London house buying 'frenzy' sees prices jump 10% in just a month


Click to follow
The Independent Online

Asking prices for London properties have climbed to £544,231 - £30,000 higher than the all-time record set in July.

The amount London property owners expect to get for their home climbed 10.2 per cent over the month, leading a leading housing market analyst to warn that prices in the capital are becoming “unsustainable”.

“Some agents report there is a buying frenzy in parts of prime inner London, but prices growing at around 2 per cent a month – as they have in the last quarter - is not sustainable,” said Miles Shipside of Rightmove.

The online property site’s October survey published today shows something of a recovery across the country with national asking prices rebounding 2.8 per cent to an average £252.418.

With affordability in London stretched, the 5 per cent deposit incentive of the recently-launched phase two of Help to Buy is likely to have greater impact outside the capital as first-time buyers look to purchase property elsewhere.

Average asking prices in even the more affordable outer London boroughs are at £461,937, making them more than twice the average in the rest of England and Wales excluding London, at £226,861.

Meanwhile prime inner London property has reached stratospheric levels at £937,110, yet the average London wage is only 60 per cent higher than the rest of the country.

“In London, the buying power required to get onto or move up the housing ladder means you have to tap into the Bank of Mum and Dad rather than buy courtesy of a helping hand from Uncle George,” said Mr Shipside.
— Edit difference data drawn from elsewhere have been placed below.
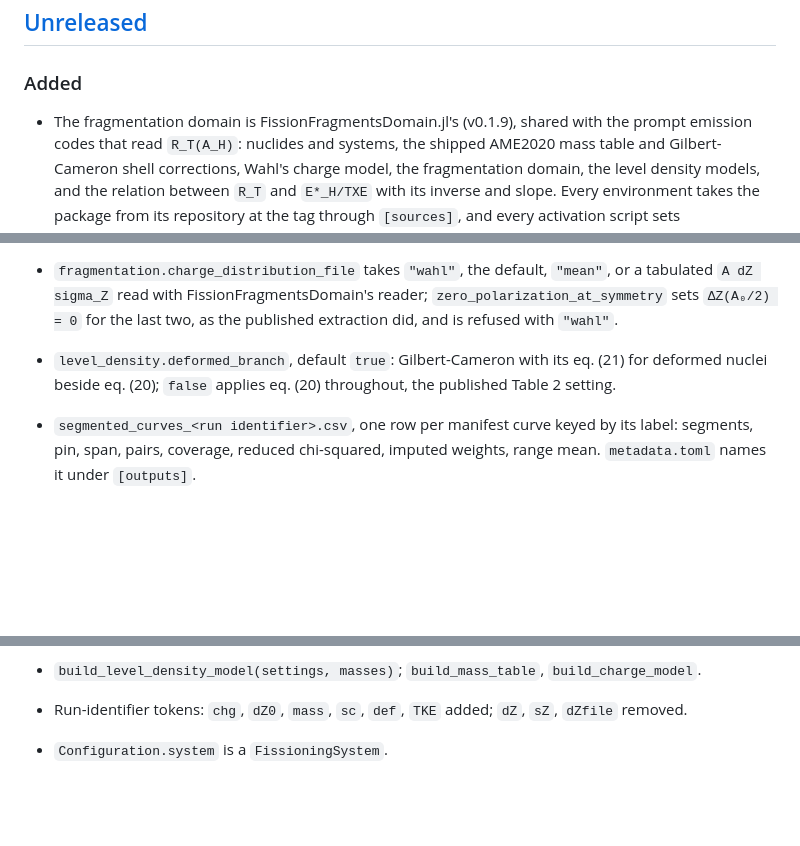
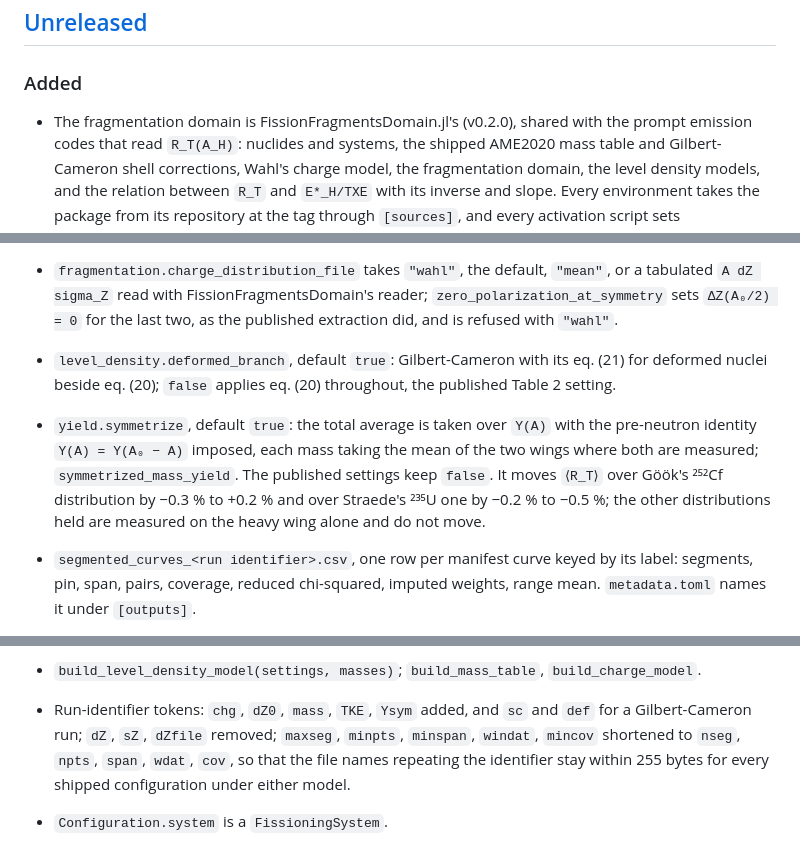
Before and after one commit to PaulGoG/FissionTemperatureRatio.jl, a Markdown page: CHANGELOG.md, 3 parts joined by grey strips. GitHub-like rendering; blank space fills up the shorter version.

```diff
--- a/CHANGELOG.md
+++ b/CHANGELOG.md
@@ -8,7 +8,7 @@ Notable changes to FissionTemperatureRatio.jl. The format follows
 
 ### Added
 
-- The fragmentation domain is FissionFragmentsDomain.jl's (v0.1.9), shared with the prompt
+- The fragmentation domain is FissionFragmentsDomain.jl's (v0.2.0), shared with the prompt
   emission codes that read `R_T(A_H)`: nuclides and systems, the shipped AME2020 mass table and
   Gilbert-Cameron shell corrections, Wahl's charge model, the fragmentation domain, the level density models, and the relation
   between `R_T` and `E*_H/TXE` with its inverse and slope. Every environment takes the package
@@ -37,6 +37,11 @@ Notable changes to FissionTemperatureRatio.jl. The format follows
   `ΔZ(A₀/2) = 0` for the last two, as the published extraction did, and is refused with `"wahl"`.
 - `level_density.deformed_branch`, default `true`: Gilbert-Cameron with its eq. (21) for deformed
   nuclei beside eq. (20); `false` applies eq. (20) throughout, the published Table 2 setting.
+- `yield.symmetrize`, default `true`: the total average is taken over `Y(A)` with the pre-neutron
+  identity `Y(A) = Y(A₀ − A)` imposed, each mass taking the mean of the two wings where both are
+  measured; `symmetrized_mass_yield`. The published settings keep `false`. It moves `⟨R_T⟩` over
+  Göök's ²⁵²Cf distribution by −0.3 % to +0.2 % and over Straede's ²³⁵U one by −0.2 % to −0.5 %;
+  the other distributions held are measured on the heavy wing alone and do not move.
 - `segmented_curves_<run identifier>.csv`, one row per manifest curve keyed by its label: segments,
   pin, span, pairs, coverage, reduced chi-squared, imputed weights, range mean. `metadata.toml`
   names it under `[outputs]`.
@@ -156,8 +161,10 @@ Notable changes to FissionTemperatureRatio.jl. The format follows
   to `"gilbert_cameron_1965"`, the tables FissionFragmentsDomain ships; the latter matches the
   RIPL copy read before in every tabulated value.
 - `build_level_density_model(settings, masses)`; `build_mass_table`, `build_charge_model`.
-- Run-identifier tokens: `chg`, `dZ0`, `mass`, `sc`, `def`, `TKE` added; `dZ`, `sZ`, `dZfile`
-  removed.
+- Run-identifier tokens: `chg`, `dZ0`, `mass`, `TKE`, `Ysym` added, and `sc` and `def` for a
+  Gilbert-Cameron run; `dZ`, `sZ`, `dZfile` removed; `maxseg`, `minpts`, `minspan`, `windat`,
+  `mincov` shortened to `nseg`, `npts`, `span`, `wdat`, `cov`, so that the file names repeating the
+  identifier stay within 255 bytes for every shipped configuration under either model.
 - `Configuration.system` is a `FissioningSystem`.
 
 - The run identifier is DrWatson's `savename` over every configuration key that changes the
```
Also changed, not shown: README.md (+12 -5 lines), docs/src/method.md (+5 -1 lines).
“Indeed, nearly two in five would-be first-time buyers in the capital state that they expect to receive parental assistance.”
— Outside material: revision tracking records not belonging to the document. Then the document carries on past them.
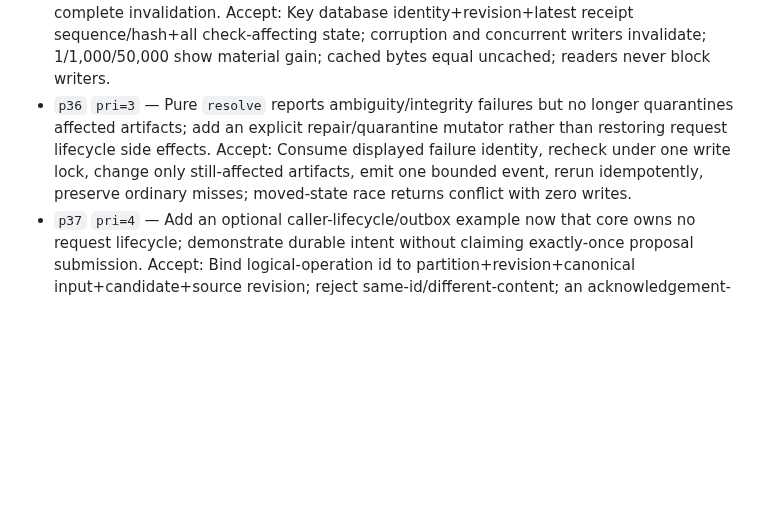
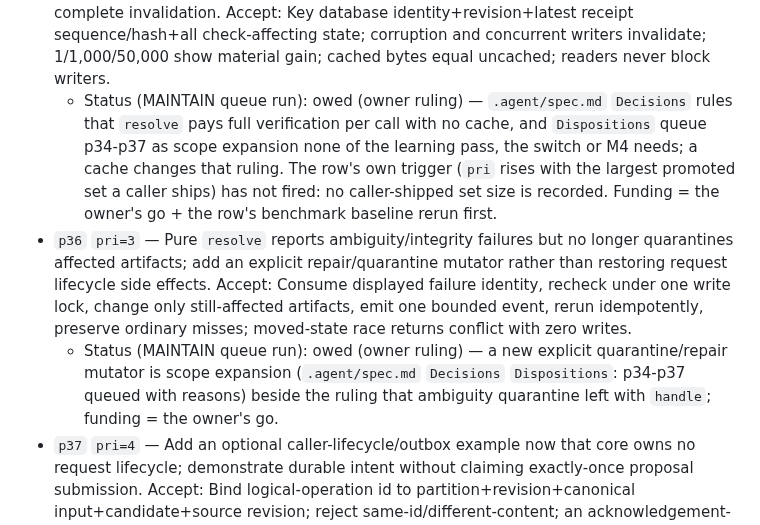
Before and after one commit to eturkes/cement, a Markdown page: .agent/deferred.md, the part around the change. Drawn GitHub-style; blank space fills up the shorter version.

```diff
--- a/.agent/deferred.md
+++ b/.agent/deferred.md
@@ -45,7 +45,9 @@ and an unresolvable closure SHA red).
   - Status (MAINTAIN queue run): shares p32's plan + review and its owed B20 ruling; lands with p32's ownership work, then closes `closed=<p32 sha>` once its own receipt-discovery / projection-limit / degraded-scenario census passes at that SHA (review Q3).
 - `p34` `pri=4` — M3.7 leaves the command candidate runner as a source/sdist example; optionally publish it as a separately versioned provider distribution without coupling core metadata/imports. Accept: A second wheel installs beside wheel-only `cement-runtime`, loads no optional module through core, exposes one documented runner command, passes root gate + clean two-wheel smoke, and states release/version ownership.
 - `p35` `pri=3` — `resolve` repeats full P1-P6 with no useful warm reuse: 50,000 entries≈35.55 s cold/36.46 s warm + 985,864 KiB; consider cache/pool only with complete invalidation. Accept: Key database identity+revision+latest receipt sequence/hash+all check-affecting state; corruption and concurrent writers invalidate; 1/1,000/50,000 show material gain; cached bytes equal uncached; readers never block writers.
+  - Status (MAINTAIN queue run): owed (owner ruling) — `.agent/spec.md` `Decisions` rules that `resolve` pays full verification per call with no cache, and `Dispositions` queue p34-p37 as scope expansion none of the learning pass, the switch or M4 needs; a cache changes that ruling. The row's own trigger (`pri` rises with the largest promoted set a caller ships) has not fired: no caller-shipped set size is recorded. Funding = the owner's go + the row's benchmark baseline rerun first.
 - `p36` `pri=3` — Pure `resolve` reports ambiguity/integrity failures but no longer quarantines affected artifacts; add an explicit repair/quarantine mutator rather than restoring request lifecycle side effects. Accept: Consume displayed failure identity, recheck under one write lock, change only still-affected artifacts, emit one bounded event, rerun idempotently, preserve ordinary misses; moved-state race returns conflict with zero writes.
+  - Status (MAINTAIN queue run): owed (owner ruling) — a new explicit quarantine/repair mutator is scope expansion (`.agent/spec.md` `Decisions` `Dispositions`: p34-p37 queued with reasons) beside the ruling that ambiguity quarantine left with `handle`; funding = the owner's go.
 - `p37` `pri=4` — Add an optional caller-lifecycle/outbox example now that core owns no request lifecycle; demonstrate durable intent without claiming exactly-once proposal submission. Accept: Bind logical-operation id to partition+revision+canonical input+candidate+source revision; reject same-id/different-content; an acknowledgement-crash relay probe shows duplicates; docs call it lost-intent protection only.
 - `p38` `pri=4` — Generic `_request_id` validates proposal/artifact/example/report/receipt ids but emits `request_id` at `system.py:1087,1128,1229,3704,4466,4761,4829,4968,5006`; rename and repair labels. Accept: One `_entity_id(value,label)` owner; every caller supplies its entity; CLI/library messages update together; request-lifecycle vocabulary absent; suite green.
 - `p41` `pri=3` — `verify_drafts` + `promote_function` invoke caller `clock_us` under `BEGIN IMMEDIATE`; blocking or same-ledger re-entry therefore holds the write lock, a deliberate timestamp-ordering cost with no pin. Accept: Probe blocking clock versus a second default writer + re-entrant clock via another `System`; assert chosen outcomes and record measured lock duration beside the ruling.
```
Also changed, not shown: .agent/review.md (+9 -0 lines), .agent/spec.md (+1 -1 lines).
He said a housing bubble seems a long way off in the majority of regions, with two having recorded monthly falls (West Midlands and Wales), five still negative year-on-year (North, North West, Wales, West Midlands, South West), and seven in ten regions recording annual price increases which lag behind inflation.